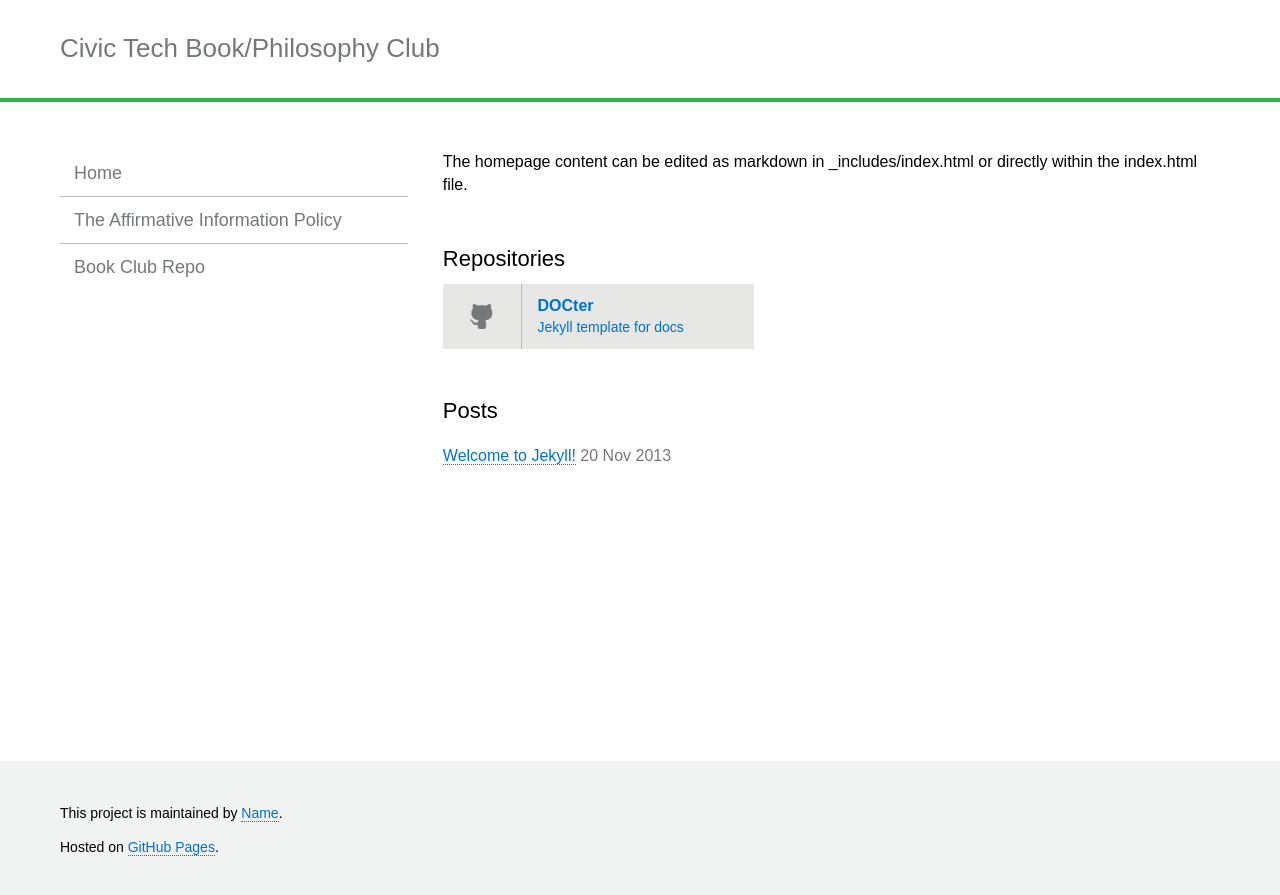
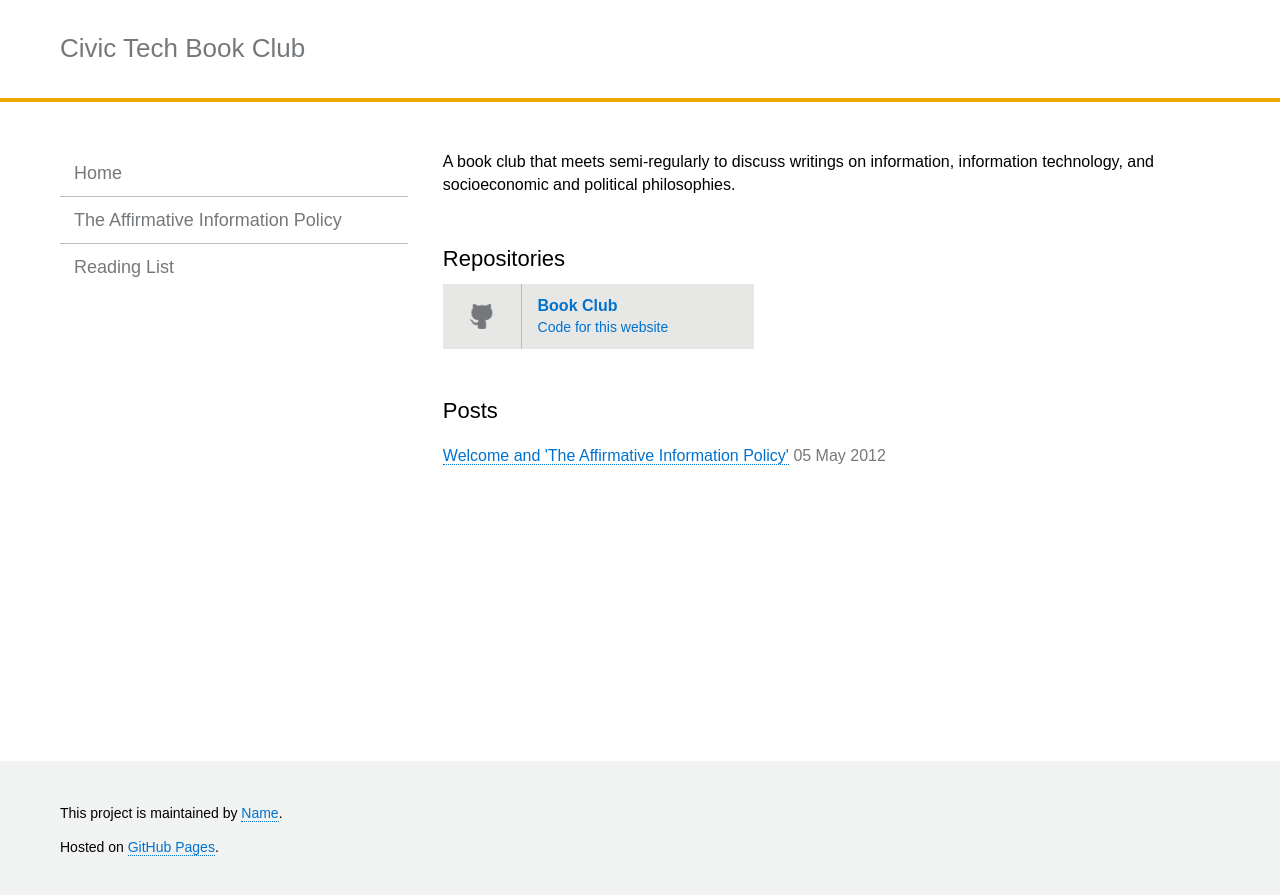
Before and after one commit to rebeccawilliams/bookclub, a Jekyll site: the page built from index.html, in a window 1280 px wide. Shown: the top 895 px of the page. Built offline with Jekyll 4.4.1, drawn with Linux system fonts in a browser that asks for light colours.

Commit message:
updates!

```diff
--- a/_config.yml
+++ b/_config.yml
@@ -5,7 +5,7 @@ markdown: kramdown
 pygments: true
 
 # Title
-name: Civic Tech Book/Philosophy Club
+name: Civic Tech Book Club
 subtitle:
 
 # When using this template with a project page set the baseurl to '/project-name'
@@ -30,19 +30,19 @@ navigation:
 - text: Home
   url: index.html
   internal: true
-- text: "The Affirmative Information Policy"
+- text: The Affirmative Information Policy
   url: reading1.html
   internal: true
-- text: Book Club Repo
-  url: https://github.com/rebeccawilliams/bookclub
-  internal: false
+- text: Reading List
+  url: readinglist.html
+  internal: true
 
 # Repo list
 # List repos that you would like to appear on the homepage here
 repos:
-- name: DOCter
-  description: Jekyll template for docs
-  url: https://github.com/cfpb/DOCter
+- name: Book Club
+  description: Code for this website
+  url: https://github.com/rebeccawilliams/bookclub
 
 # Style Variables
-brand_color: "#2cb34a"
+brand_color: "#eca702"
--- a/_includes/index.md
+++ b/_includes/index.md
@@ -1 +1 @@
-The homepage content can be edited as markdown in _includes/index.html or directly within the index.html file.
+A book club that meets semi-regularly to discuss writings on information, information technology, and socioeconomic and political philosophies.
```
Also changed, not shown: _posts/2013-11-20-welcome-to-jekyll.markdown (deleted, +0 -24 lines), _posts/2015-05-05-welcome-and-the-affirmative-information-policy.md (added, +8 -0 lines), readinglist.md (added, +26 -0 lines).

——————

Problem to work on - From the data, list each line in which the string "text" appears.

Answer section -
 - text: Home
-- text: "The Affirmative Information Policy"
+- text: The Affirmative Information Policy
-- text: Book Club Repo
+- text: Reading List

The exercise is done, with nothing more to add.